### PROBLEM REQUIREMENTS
Copy each record exactly as it reads, leaving out any pictures it holds.

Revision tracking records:
****

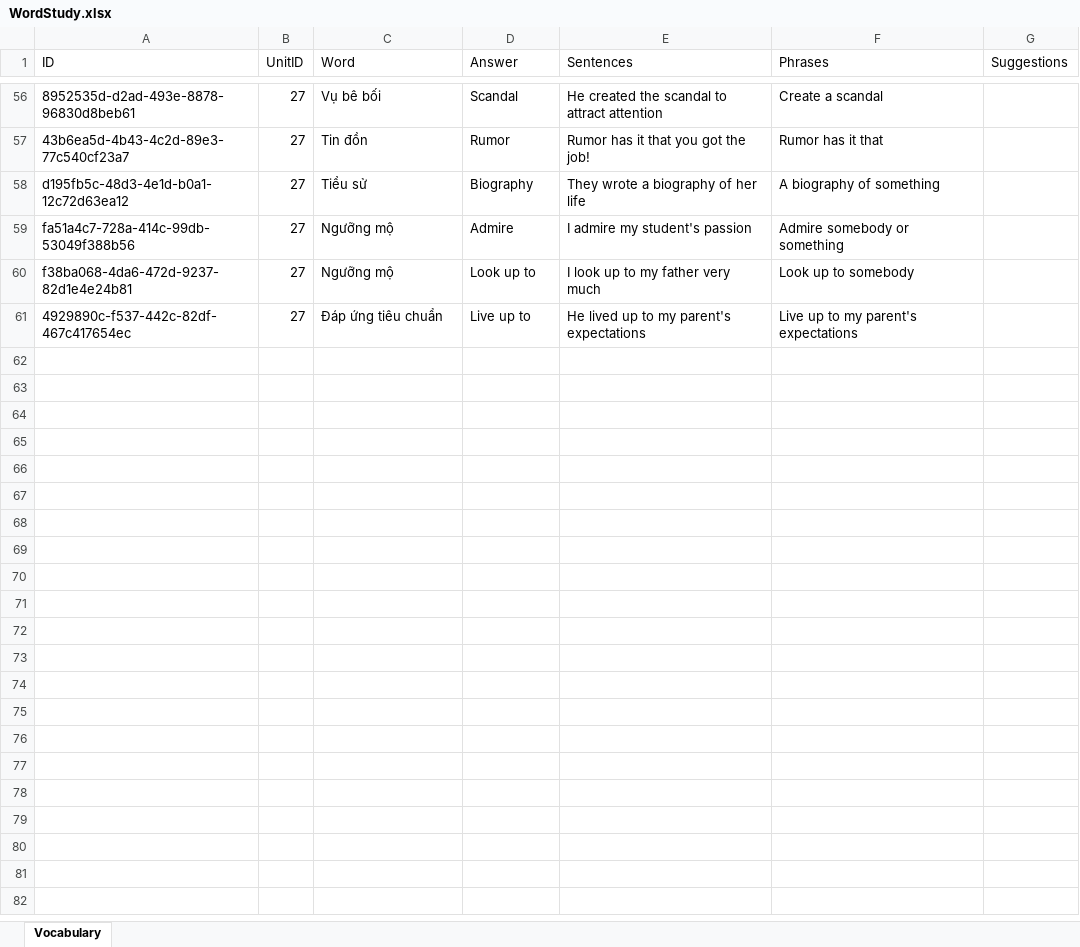
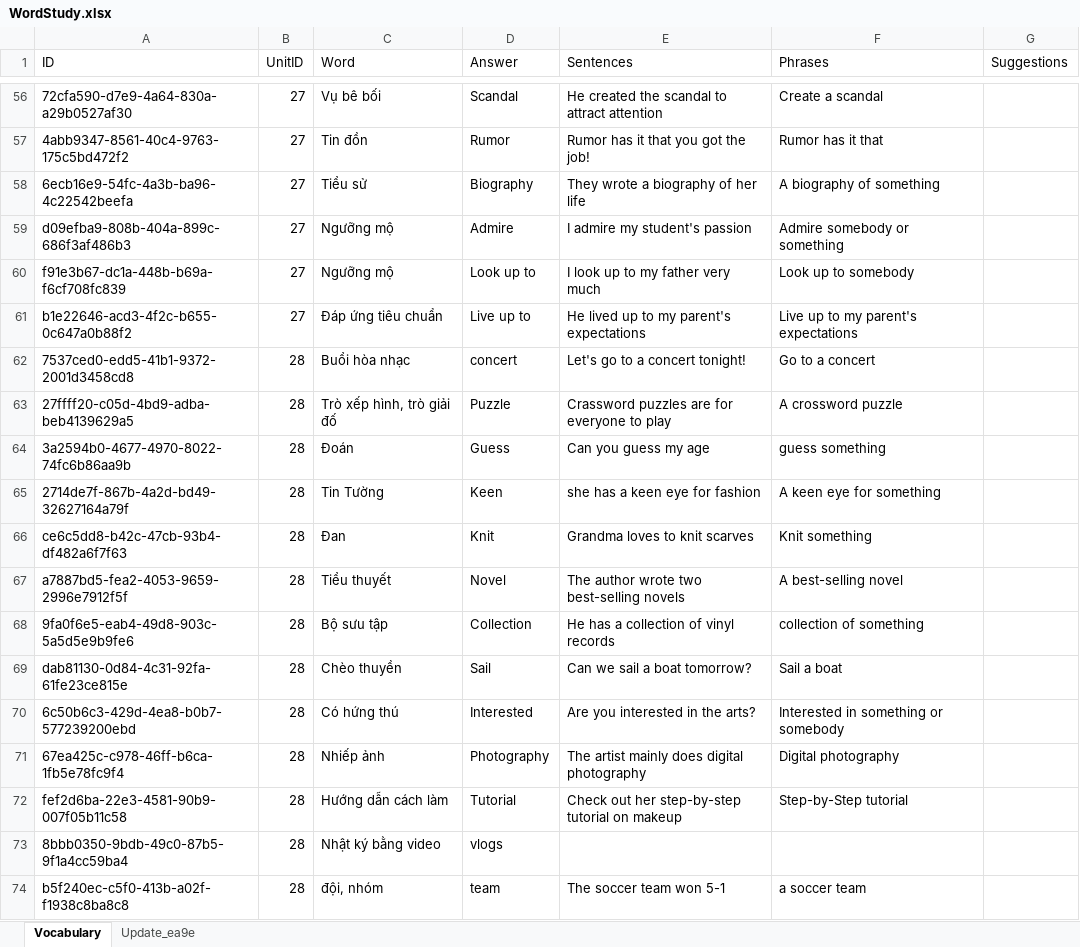
Before and after one commit to PhongNguyen0107/english-app, an Excel workbook: data/WordStudy.xlsx, sheet Vocabulary, drawn as a sheet; only a part is shown, gaps mark what is left out; values as stored, in another font and other column widths than the file's, no borders; the diff covers the shown part only; the diff names each change by its address in the sheet, - before the commit and + after, or states it on an @@ line.

```diff
--- a/data/WordStudy.xlsx (sheet Vocabulary)
+++ b/data/WordStudy.xlsx (sheet Vocabulary)
+sheet tab: Update_ea9e
-A56 (ID): 8952535d-d2ad-493e-8878-96830d8beb61
+A56 (ID): 72cfa590-d7e9-4a64-830a-a29b0527af30
-A57 (ID): 43b6ea5d-4b43-4c2d-89e3-77c540cf23a7
+A57 (ID): 4abb9347-8561-40c4-9763-175c5bd472f2
-A58 (ID): d195fb5c-48d3-4e1d-b0a1-12c72d63ea12
+A58 (ID): 6ecb16e9-54fc-4a3b-ba96-4c22542beefa
-A59 (ID): fa51a4c7-728a-414c-99db-53049f388b56
+A59 (ID): d09efba9-808b-404a-899c-686f3af486b3
-A60 (ID): f38ba068-4da6-472d-9237-82d1e4e24b81
+A60 (ID): f91e3b67-dc1a-448b-b69a-f6cf708fc839
-A61 (ID): 4929890c-f537-442c-82df-467c417654ec
+A61 (ID): b1e22646-acd3-4f2c-b655-0c647a0b88f2
+row 62: 7537ced0-edd5-41b1-9372-2001d3458cd8 | 28 | Buổi hòa nhạc | concert | Let's go to a concert tonight! | Go to a concert
+row 63: 27ffff20-c05d-4bd9-adba-beb4139629a5 | 28 | Trò xếp hình, trò giải đố | Puzzle | Crassword puzzles are for everyone to play | A crossword puzzle
+row 64: 3a2594b0-4677-4970-8022-74fc6b86aa9b | 28 | Đoán | Guess | Can you guess my age | guess something
+row 65: 2714de7f-867b-4a2d-bd49-32627164a79f | 28 | Tin Tường | Keen | she has a keen eye for fashion | A keen eye for something
+row 66: ce6c5dd8-b42c-47cb-93b4-df482a6f7f63 | 28 | Đan | Knit | Grandma loves to knit scarves | Knit something
+row 67: a7887bd5-fea2-4053-9659-2996e7912f5f | 28 | Tiểu thuyết | Novel | The author wrote two best-selling novels | A best-selling novel
+row 68: 9fa0f6e5-eab4-49d8-903c-5a5d5e9b9fe6 | 28 | Bộ sưu tập | Collection | He has a collection of vinyl records | collection of something
+row 69: dab81130-0d84-4c31-92fa-61fe23ce815e | 28 | Chèo thuyền | Sail | Can we sail a boat tomorrow? | Sail a boat
+row 70: 6c50b6c3-429d-4ea8-b0b7-577239200ebd | 28 | Có hứng thú | Interested | Are you interested in the arts? | Interested in something or somebody
+row 71: 67ea425c-c978-46ff-b6ca-1fb5e78fc9f4 | 28 | Nhiếp ảnh | Photography | The artist mainly does digital photography | Digital photography
+row 72: fef2d6ba-22e3-4581-90b9-007f05b11c58 | 28 | Hướng dẫn cách làm | Tutorial | Check out her step-by-step tutorial on makeup | Step-by-Step tutorial
+row 73: 8bbb0350-9bdb-49c0-87b5-9f1a4cc59ba4 | 28 | Nhật ký bằng video | vlogs
+row 74: b5f240ec-c5f0-413b-a02f-f1938c8ba8c8 | 28 | đội, nhóm | team | The soccer team won 5-1 | a soccer team
```
Also changed, not shown: 17 added rows and 54 edited cells elsewhere in this sheet, 9 other files.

****

### RESULT FOR THIS EXERCISE
Before and after one commit to PhongNguyen0107/english-app, an Excel workbook: data/WordStudy.xlsx, sheet Vocabulary, drawn as a sheet; only a part is shown, gaps mark what is left out; values as stored, in another font and other column widths than the file's, no borders; the diff covers the shown part only; the diff names each change by its address in the sheet, - before the commit and + after, or states it on an @@ line.

```diff
--- a/data/WordStudy.xlsx (sheet Vocabulary)
+++ b/data/WordStudy.xlsx (sheet Vocabulary)
+sheet tab: Update_ea9e
-A56 (ID): 8952535d-d2ad-493e-8878-96830d8beb61
+A56 (ID): 72cfa590-d7e9-4a64-830a-a29b0527af30
-A57 (ID): 43b6ea5d-4b43-4c2d-89e3-77c540cf23a7
+A57 (ID): 4abb9347-8561-40c4-9763-175c5bd472f2
-A58 (ID): d195fb5c-48d3-4e1d-b0a1-12c72d63ea12
+A58 (ID): 6ecb16e9-54fc-4a3b-ba96-4c22542beefa
-A59 (ID): fa51a4c7-728a-414c-99db-53049f388b56
+A59 (ID): d09efba9-808b-404a-899c-686f3af486b3
-A60 (ID): f38ba068-4da6-472d-9237-82d1e4e24b81
+A60 (ID): f91e3b67-dc1a-448b-b69a-f6cf708fc839
-A61 (ID): 4929890c-f537-442c-82df-467c417654ec
+A61 (ID): b1e22646-acd3-4f2c-b655-0c647a0b88f2
+row 62: 7537ced0-edd5-41b1-9372-2001d3458cd8 | 28 | Buổi hòa nhạc | concert | Let's go to a concert tonight! | Go to a concert
+row 63: 27ffff20-c05d-4bd9-adba-beb4139629a5 | 28 | Trò xếp hình, trò giải đố | Puzzle | Crassword puzzles are for everyone to play | A crossword puzzle
+row 64: 3a2594b0-4677-4970-8022-74fc6b86aa9b | 28 | Đoán | Guess | Can you guess my age | guess something
+row 65: 2714de7f-867b-4a2d-bd49-32627164a79f | 28 | Tin Tường | Keen | she has a keen eye for fashion | A keen eye for something
+row 66: ce6c5dd8-b42c-47cb-93b4-df482a6f7f63 | 28 | Đan | Knit | Grandma loves to knit scarves | Knit something
+row 67: a7887bd5-fea2-4053-9659-2996e7912f5f | 28 | Tiểu thuyết | Novel | The author wrote two best-selling novels | A best-selling novel
+row 68: 9fa0f6e5-eab4-49d8-903c-5a5d5e9b9fe6 | 28 | Bộ sưu tập | Collection | He has a collection of vinyl records | collection of something
+row 69: dab81130-0d84-4c31-92fa-61fe23ce815e | 28 | Chèo thuyền | Sail | Can we sail a boat tomorrow? | Sail a boat
+row 70: 6c50b6c3-429d-4ea8-b0b7-577239200ebd | 28 | Có hứng thú | Interested | Are you interested in the arts? | Interested in something or somebody
+row 71: 67ea425c-c978-46ff-b6ca-1fb5e78fc9f4 | 28 | Nhiếp ảnh | Photography | The artist mainly does digital photography | Digital photography
+row 72: fef2d6ba-22e3-4581-90b9-007f05b11c58 | 28 | Hướng dẫn cách làm | Tutorial | Check out her step-by-step tutorial on makeup | Step-by-Step tutorial
+row 73: 8bbb0350-9bdb-49c0-87b5-9f1a4cc59ba4 | 28 | Nhật ký bằng video | vlogs
+row 74: b5f240ec-c5f0-413b-a02f-f1938c8ba8c8 | 28 | đội, nhóm | team | The soccer team won 5-1 | a soccer team
```
Also changed, not shown: 17 added rows and 54 edited cells elsewhere in this sheet, 9 other files.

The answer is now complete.